Strand feeding requires a unique location.  There is often a ledge underneath the water to help the dolphins scoop the fish up.  The dolphins understandably tend to avoid sliding up on oyster beds.  It occurs around the clock, usually within an hour or two of low tide, when the mud flats are exposed.
Strand feeding can be risky.  Although dolphins have surprisingly agile necks, mobility on land is hindered.  Dolphins typically thrust a pectoral fin into the soft mud to help.  There is the possibility of becoming stranded oneself, or of suffocating, since water itself supports the dolphin's internal organs.  There are other ways for dolphins to catch dinner.  Their sonar can stun some fish.  Some in Florida use their flukes to slap fish up to thirty feet in the air.  Many dolphins have learned to trail boats, particularly shrimp boats, which stir up fish along the ocean's floor.  The behavior is related to barrier feeding, or using underwater ledges to corral fish.  The turbidity of the water is now believed to be a prime factor.

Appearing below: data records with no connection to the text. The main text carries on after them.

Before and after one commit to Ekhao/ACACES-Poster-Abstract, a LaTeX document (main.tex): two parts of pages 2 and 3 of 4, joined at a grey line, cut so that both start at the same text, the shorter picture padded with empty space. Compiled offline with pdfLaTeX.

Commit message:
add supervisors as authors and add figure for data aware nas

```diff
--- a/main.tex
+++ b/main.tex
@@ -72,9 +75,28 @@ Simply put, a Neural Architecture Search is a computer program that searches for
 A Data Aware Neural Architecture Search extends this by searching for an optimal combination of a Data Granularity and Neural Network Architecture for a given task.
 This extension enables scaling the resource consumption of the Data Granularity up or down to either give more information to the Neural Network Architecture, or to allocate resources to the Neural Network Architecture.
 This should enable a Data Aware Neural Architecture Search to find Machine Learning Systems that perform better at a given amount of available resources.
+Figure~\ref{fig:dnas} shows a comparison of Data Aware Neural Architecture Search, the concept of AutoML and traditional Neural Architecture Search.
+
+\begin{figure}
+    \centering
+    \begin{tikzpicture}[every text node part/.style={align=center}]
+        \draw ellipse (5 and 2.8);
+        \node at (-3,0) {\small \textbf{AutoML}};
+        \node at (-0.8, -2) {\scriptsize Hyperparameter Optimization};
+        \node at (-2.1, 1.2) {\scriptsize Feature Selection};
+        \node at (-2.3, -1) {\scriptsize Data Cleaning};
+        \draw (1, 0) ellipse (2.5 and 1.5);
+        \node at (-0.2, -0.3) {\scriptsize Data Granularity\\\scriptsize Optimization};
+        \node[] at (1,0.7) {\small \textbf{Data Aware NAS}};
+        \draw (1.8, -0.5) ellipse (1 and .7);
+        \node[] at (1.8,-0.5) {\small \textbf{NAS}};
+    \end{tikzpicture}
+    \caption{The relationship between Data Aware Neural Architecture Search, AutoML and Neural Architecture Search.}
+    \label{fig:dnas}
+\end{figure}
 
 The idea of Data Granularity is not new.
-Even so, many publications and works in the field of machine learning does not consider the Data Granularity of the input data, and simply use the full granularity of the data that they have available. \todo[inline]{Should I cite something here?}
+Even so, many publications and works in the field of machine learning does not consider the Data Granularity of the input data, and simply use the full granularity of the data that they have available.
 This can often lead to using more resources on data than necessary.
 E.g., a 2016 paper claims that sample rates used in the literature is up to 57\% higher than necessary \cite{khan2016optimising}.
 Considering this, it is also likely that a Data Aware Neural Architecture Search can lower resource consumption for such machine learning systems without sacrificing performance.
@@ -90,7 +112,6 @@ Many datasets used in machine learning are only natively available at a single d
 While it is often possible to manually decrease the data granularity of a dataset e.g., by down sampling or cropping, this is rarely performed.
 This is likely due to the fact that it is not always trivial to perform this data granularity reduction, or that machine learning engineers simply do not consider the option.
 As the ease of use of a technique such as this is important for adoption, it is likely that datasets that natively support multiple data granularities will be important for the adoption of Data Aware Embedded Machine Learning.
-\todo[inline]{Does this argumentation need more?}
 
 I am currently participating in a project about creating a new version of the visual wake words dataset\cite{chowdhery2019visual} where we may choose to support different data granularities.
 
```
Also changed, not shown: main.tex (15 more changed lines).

Cara Gubbins, a University of Nevada researcher, is studying these dolphins and how they utilize their environment.  "Behavior always occurs in some type of context," she states.  "Behavioral ecology stresses the context."  Although she cautions that it's difficult to predict the outcomes of scientific research, she and many others are interested in learning what are the key pieces of habitat for the dolphins.  "By finding out how different subgroups--nursing mothers, for example--use their habitat. . . we can find critical areas to conserve for the species."  For example, the waters around Hilton Head appear to be a critical breeding area for the bottlenose dolphin.  She has seen several newborn calves in the area, some a few hours old.  "It might be an important nursery area," she states, although she has not been in the area long enough to be certain.  Wary of the plight of transient bottlenose dolphins, she is also curious to know how they interact with resident dolphins.  The transient dolphins lost half their population in the late 1980s in what has been attributed to poisoning by red tides, microbes that release a toxin affecting the nervous system (although some maintained the cause was viral contamination by medical waste).  She would like to find out if one group can fill out its population losses with individuals from another. 

In order to monitor the dolphins and their interactions, Gubbins and her assistants document each dolphin sighting by the number encountered and the behavior observed.  Gubbins photographs the dorsal fins of the animals, which have a variety of natural patterns and notches on them.  Identifying age is more difficult, but older individuals do tend to look more weatherbeaten, their beaks as dented as the propeller on an old cropduster. 

Although only the resident population of bottlenose dolphins are known to strand feed, "there is a strong possibility that feeding strategies are culturally transmitted," says Gubbins.  There are several clues to this.  Since it often occurs in pairs, there is a potential that one of the dolphins could be teaching the trick to the other.  This possibility is reinforced when there is a considerable size difference between the two, suggesting the smaller is an apprentice.  However, little is known about how this knowledge is transmitted, even though bottlenose dolphins are perhaps the most studied of all the whales.  Orca parents in Patagonia are known to teach their young to strand feed, beaching themselves dozens of times in demonstration on shores devoid of prey.

To those that have witnessed strand feeding, the most amazing aspect is its utter suddenness.  The dolphins give the observer absolutely no warning before rushing the shore, yet they all move as one.  Experiments with underwater microphones have been unable to discern any audible cue.  Researching strand feeding could unlock many other mysteries.  Why do the dolphins almost always strand themselves on their right side?  Are they capable of teaching each other?  How do they accomplish their, er, "schooling"?  They have already let us know one thing for certain:  we have much to learn.
Self-portrait of the author ca. 1995. (c) Frederick C. Ingram